> **What you are asked to do**
Please say how many lines in the records contain the word "dart", giving only the number.

> **Source information**
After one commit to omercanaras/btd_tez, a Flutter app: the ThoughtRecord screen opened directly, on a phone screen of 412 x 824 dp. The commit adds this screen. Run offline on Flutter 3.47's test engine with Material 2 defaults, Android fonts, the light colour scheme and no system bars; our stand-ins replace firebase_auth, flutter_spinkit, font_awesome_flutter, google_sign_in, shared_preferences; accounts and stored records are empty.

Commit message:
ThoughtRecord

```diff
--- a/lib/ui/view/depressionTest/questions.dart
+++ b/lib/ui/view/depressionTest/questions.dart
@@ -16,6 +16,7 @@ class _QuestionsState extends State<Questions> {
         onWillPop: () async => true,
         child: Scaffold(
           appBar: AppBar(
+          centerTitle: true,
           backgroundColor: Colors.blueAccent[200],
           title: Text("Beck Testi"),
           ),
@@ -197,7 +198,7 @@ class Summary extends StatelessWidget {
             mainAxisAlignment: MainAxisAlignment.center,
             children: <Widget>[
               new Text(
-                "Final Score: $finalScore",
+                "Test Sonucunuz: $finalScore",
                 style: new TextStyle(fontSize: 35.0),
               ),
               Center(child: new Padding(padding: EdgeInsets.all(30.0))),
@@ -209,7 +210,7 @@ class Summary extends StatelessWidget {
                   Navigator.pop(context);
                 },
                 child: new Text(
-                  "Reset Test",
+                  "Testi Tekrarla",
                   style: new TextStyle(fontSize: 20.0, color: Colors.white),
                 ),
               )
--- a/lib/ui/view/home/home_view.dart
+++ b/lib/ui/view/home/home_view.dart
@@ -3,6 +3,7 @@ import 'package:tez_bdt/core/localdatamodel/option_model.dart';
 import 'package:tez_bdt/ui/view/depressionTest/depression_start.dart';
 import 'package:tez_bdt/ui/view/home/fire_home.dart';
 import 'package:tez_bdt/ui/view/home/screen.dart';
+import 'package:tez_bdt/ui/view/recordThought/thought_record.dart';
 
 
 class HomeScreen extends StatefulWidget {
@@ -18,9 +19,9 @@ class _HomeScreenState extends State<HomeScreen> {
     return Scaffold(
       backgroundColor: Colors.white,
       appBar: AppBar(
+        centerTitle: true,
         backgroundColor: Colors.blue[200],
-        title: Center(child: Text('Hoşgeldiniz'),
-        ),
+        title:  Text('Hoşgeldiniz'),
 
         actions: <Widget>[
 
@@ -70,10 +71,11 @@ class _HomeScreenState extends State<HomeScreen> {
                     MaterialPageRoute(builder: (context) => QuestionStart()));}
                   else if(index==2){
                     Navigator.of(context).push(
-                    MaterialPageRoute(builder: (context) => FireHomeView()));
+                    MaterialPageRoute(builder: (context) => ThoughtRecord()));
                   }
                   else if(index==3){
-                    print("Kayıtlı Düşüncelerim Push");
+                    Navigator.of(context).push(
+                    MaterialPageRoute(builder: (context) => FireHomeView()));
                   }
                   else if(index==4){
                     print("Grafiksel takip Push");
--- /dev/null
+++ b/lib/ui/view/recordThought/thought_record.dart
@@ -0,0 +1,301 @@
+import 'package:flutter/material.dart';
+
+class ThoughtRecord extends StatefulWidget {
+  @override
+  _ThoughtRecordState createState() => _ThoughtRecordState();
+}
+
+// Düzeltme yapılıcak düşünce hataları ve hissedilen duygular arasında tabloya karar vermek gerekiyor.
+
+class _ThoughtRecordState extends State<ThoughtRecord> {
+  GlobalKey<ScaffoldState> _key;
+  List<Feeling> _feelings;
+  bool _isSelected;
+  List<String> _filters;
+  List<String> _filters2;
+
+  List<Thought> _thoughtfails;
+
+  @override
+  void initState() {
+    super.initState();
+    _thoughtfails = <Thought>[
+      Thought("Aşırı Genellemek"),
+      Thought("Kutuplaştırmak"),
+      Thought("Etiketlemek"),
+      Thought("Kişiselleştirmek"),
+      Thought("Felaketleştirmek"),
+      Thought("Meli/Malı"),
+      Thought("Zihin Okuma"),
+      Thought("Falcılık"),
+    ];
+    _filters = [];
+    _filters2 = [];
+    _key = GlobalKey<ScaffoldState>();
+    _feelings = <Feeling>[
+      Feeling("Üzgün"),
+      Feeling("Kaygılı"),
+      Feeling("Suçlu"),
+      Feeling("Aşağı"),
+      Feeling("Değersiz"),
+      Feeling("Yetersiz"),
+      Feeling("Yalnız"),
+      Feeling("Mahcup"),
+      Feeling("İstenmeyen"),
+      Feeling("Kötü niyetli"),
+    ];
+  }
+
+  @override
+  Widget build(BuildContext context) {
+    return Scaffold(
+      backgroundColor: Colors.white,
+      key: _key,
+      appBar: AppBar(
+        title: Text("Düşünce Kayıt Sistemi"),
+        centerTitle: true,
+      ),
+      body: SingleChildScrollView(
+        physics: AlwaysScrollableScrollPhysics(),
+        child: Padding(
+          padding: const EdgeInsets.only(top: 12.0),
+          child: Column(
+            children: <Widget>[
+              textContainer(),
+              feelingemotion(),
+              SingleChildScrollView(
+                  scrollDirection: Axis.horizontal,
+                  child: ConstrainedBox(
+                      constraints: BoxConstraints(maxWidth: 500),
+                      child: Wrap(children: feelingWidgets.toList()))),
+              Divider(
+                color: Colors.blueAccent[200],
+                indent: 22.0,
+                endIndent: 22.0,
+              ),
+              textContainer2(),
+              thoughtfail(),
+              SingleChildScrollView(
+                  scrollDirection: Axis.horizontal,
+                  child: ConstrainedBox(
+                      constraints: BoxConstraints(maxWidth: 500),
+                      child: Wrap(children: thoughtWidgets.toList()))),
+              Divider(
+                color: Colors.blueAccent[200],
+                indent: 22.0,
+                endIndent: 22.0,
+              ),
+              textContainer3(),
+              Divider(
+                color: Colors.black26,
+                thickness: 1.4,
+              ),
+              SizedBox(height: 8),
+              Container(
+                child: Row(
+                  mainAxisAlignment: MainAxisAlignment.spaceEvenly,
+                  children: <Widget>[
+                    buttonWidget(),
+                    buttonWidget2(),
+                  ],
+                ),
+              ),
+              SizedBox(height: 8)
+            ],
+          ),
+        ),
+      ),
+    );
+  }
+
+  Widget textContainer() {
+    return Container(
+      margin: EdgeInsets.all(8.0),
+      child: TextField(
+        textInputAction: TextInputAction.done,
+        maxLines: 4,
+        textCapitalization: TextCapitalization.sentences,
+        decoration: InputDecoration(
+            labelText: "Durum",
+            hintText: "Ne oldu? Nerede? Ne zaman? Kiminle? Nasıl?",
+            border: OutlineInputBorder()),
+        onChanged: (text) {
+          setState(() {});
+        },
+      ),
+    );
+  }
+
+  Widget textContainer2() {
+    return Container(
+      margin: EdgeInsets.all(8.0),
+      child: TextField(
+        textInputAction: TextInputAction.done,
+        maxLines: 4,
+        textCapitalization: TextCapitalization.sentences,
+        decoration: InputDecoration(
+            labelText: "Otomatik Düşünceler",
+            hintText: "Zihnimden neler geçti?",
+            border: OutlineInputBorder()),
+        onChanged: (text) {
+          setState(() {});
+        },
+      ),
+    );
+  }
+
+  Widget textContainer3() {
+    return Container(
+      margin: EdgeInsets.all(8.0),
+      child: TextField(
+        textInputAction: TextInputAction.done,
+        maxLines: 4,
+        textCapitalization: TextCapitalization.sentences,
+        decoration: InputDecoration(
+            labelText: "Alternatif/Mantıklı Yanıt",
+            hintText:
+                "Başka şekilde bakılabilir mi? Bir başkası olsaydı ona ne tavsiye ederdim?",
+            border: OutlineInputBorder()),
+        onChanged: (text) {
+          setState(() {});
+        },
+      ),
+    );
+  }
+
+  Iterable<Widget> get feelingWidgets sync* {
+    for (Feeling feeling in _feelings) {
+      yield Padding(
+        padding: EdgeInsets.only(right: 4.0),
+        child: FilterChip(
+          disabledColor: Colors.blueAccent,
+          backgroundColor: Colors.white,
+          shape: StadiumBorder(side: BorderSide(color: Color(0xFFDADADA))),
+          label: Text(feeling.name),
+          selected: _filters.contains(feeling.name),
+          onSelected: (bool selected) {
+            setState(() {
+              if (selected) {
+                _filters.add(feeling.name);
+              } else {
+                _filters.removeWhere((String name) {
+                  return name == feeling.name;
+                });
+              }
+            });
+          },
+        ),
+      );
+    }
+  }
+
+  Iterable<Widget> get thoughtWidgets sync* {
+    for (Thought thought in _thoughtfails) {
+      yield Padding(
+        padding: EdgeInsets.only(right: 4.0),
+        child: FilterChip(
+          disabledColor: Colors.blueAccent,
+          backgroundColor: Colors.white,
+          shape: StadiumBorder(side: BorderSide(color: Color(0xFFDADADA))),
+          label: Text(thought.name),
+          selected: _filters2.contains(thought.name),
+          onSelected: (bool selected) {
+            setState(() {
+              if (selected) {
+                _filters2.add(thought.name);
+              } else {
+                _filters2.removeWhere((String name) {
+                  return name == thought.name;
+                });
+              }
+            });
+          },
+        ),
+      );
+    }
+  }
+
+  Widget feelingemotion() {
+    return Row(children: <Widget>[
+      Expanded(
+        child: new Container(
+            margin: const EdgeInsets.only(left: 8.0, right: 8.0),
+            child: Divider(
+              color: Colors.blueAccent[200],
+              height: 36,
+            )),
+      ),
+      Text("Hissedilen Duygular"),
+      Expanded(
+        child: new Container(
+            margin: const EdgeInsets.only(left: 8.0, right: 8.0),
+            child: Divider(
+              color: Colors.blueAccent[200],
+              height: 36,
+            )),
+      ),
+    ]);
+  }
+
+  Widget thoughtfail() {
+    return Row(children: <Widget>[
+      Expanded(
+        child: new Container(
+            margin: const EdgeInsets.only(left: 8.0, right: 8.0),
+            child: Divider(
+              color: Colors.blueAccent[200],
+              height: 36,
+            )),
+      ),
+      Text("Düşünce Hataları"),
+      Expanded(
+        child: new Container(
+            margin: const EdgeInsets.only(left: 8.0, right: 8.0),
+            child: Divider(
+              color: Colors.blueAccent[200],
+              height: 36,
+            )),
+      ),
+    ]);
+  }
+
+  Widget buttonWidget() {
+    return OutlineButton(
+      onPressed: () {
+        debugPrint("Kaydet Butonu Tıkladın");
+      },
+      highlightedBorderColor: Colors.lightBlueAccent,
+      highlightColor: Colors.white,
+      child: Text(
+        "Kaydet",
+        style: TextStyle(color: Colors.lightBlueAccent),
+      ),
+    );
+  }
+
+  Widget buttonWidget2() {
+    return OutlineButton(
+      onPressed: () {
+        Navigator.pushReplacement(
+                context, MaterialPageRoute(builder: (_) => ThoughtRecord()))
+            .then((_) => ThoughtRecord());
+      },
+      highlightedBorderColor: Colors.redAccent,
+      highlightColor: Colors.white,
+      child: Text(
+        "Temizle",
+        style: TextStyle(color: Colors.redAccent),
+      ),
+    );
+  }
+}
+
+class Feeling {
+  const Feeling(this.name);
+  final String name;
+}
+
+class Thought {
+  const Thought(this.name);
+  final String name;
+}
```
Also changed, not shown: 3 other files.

> **Response area**
11